Lynch has several examples of this phenomenon. One of my favourites is Gillette.
In the late 70’s when everything digital was cool, Gillette thought it was a good idea to diversify into watches. From that came the unsuccessful Reflex. As Lynch says, “It’s the only time in my memory when a major company explained how it got out of a losing business before anybody realized it had gotten into the business in the first place.”
Besides Gillette, Lynch discusses Mobil Oil. Through an acquisition of another diversified company it became an owner of a retail business and a company called Container Corporation. They later sold it for a fraction of what they paid. As a consequence, Mobil’s share price increased by only 10% throughout the 80’s whereas its peer, Exxon, doubled.

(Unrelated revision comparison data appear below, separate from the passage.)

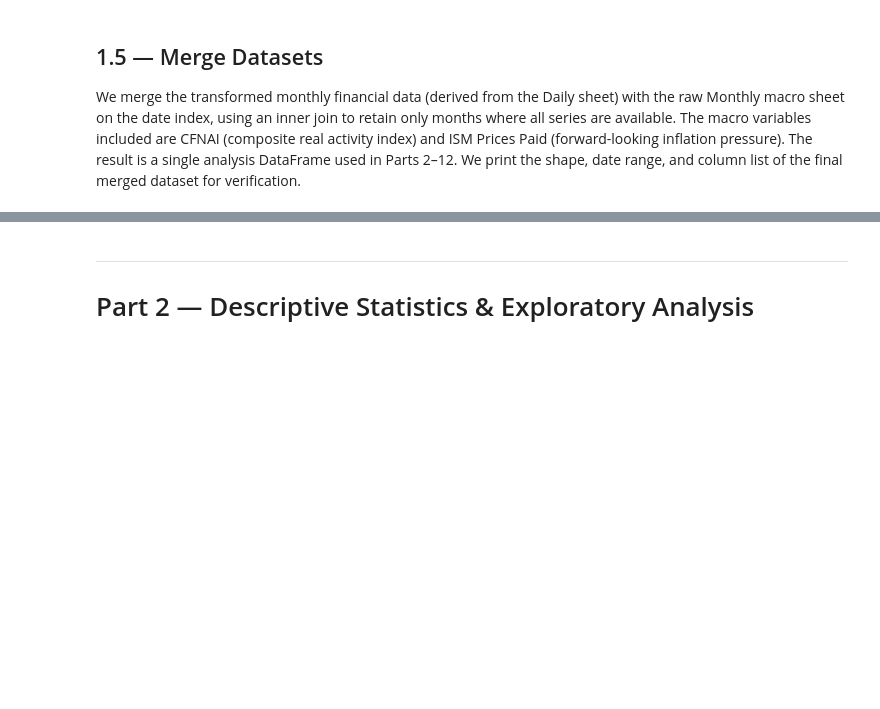
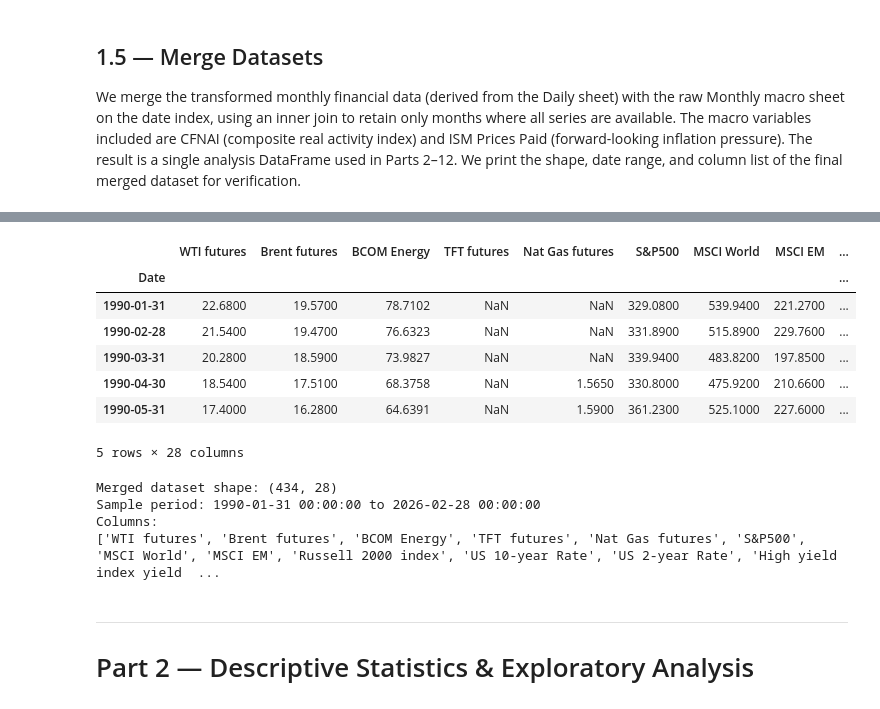
Before and after one commit to Altankaragulle/EMIF_Project_Oil, a Jupyter notebook: EMIF_Oil_Shock_Project.ipynb, the cells around one changed output, grey strips where cells are left out. Cells and saved outputs as stored; diff of their text form; code cells hidden in the pictures; blank space fills up the shorter version.

```diff
--- a/EMIF_Oil_Shock_Project.ipynb
+++ b/EMIF_Oil_Shock_Project.ipynb
@@ -61,0 +208,13 @@ Stationarity of all transformed variables is formally confirmed in Part 4.
+# %%
+# Compute first differences for yield / rate variables
+rate_cols = [
+    "US 10-year Rate",
+    "US 2-year Rate",
+    "High yield index yield to worst"
+]
+
+for col in rate_cols:
+    if col in daily_monthly.columns:
+        daily_monthly[f"d_{col}"] = daily_monthly[col].diff()
+
+daily_monthly[[c for c in daily_monthly.columns if c.startswith("d_")]].head()
@@ -61,0 +229,8 @@ Stationarity of all transformed variables is formally confirmed in Part 4.
+# %%
+# Mork (1989) positive oil price change
+daily_monthly["Oil_pos"] = np.maximum(daily_monthly["r_WTI futures"], 0)
+
+# Term spread
+daily_monthly["Term_spread"] = daily_monthly["US 10-year Rate"] - daily_monthly["US 2-year Rate"]
+
+daily_monthly[["r_WTI futures", "Oil_pos", "Term_spread"]].head()
@@ -63,3 +246,14 @@ Stationarity of all transformed variables is formally confirmed in Part 4.
 ## 1.5 — Merge Datasets
 
 We merge the transformed monthly financial data (derived from the Daily sheet) with the raw Monthly macro sheet on the date index, using an inner join to retain only months where all series are available. The macro variables included are CFNAI (composite real activity index) and ISM Prices Paid (forward-looking inflation pressure). The result is a single analysis DataFrame used in Parts 2–12. We print the shape, date range, and column list of the final merged dataset for verification.
+# %%
+# Set Date as index for the Monthly sheet
+monthly = monthly.set_index("Date")
+
+# Keep the macro variables used in the baseline specification
+monthly_macro = monthly[[
+    "CFNAI Index",
+    "Manufacturing ISM - Price Paid"
+]].copy()
+
+monthly_macro.head()
@@ -66,3 +268,27 @@ We merge the transformed monthly financial data (derived from the Daily sheet) w
+# %%
+# Merge monthly financial data with monthly macro data
+analysis_df = daily_monthly.merge(monthly_macro, left_index=True, right_index=True, how="inner")
+
+analysis_df.head()
+# %% [output]
+|  | WTI futures | Brent futures | BCOM Energy | TFT futures | Nat Gas futures | S&P500 | MSCI World | MSCI EM | ... |
+| Date |  |  |  |  |  |  |  |  | ... |
+| 1990-01-31 | 22.6800 | 19.5700 | 78.7102 | NaN | NaN | 329.0800 | 539.9400 | 221.2700 | ... |
+| 1990-02-28 | 21.5400 | 19.4700 | 76.6323 | NaN | NaN | 331.8900 | 515.8900 | 229.7600 | ... |
+| 1990-03-31 | 20.2800 | 18.5900 | 73.9827 | NaN | NaN | 339.9400 | 483.8200 | 197.8500 | ... |
+| 1990-04-30 | 18.5400 | 17.5100 | 68.3758 | NaN | 1.5650 | 330.8000 | 475.9200 | 210.6600 | ... |
+| 1990-05-31 | 17.4000 | 16.2800 | 64.6391 | NaN | 1.5900 | 361.2300 | 525.1000 | 227.6000 | ... |
+5 rows × 28 columns
+# %%
+print("Merged dataset shape:", analysis_df.shape)
+print("Sample period:", analysis_df.index.min(), "to", analysis_df.index.max())
+print("Columns:")
+print(list(analysis_df.columns))
+# %% [output]
+Merged dataset shape: (434, 28)
+Sample period: 1990-01-31 00:00:00 to 2026-02-28 00:00:00
+Columns:
+['WTI futures', 'Brent futures', 'BCOM Energy', 'TFT futures', 'Nat Gas futures', 'S&P500', 'MSCI World', 'MSCI EM', 'Russell 2000 index', 'US 10-year Rate', 'US 2-year Rate', 'High yield index yield  ...
 # %% [markdown]
 ---
 
```
Also changed, not shown: parts of 12 cells of this notebook, 1 other file.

However, diversification isn’t always bad. Berkshire-Hathaway is an incredibly successful diversified company. There are others but as a general rule, it’s best to be wary of diversification’s.
One company that I’m watching to see how its diversification plays out is NetEase. Regulations have forced it to purchase video game producers outside of China. I’ll be interested to see if this strategy works to continue what’s been a historically strong earnings performer.
In future posts I’ll continue to look at Lynch’s advice on Stocks to Avoid. Also, I’ve finally finished reading the Nick Sleep letters which if you haven’t read are rich with investing wisdom. I’m writing a summary. Stay tuned.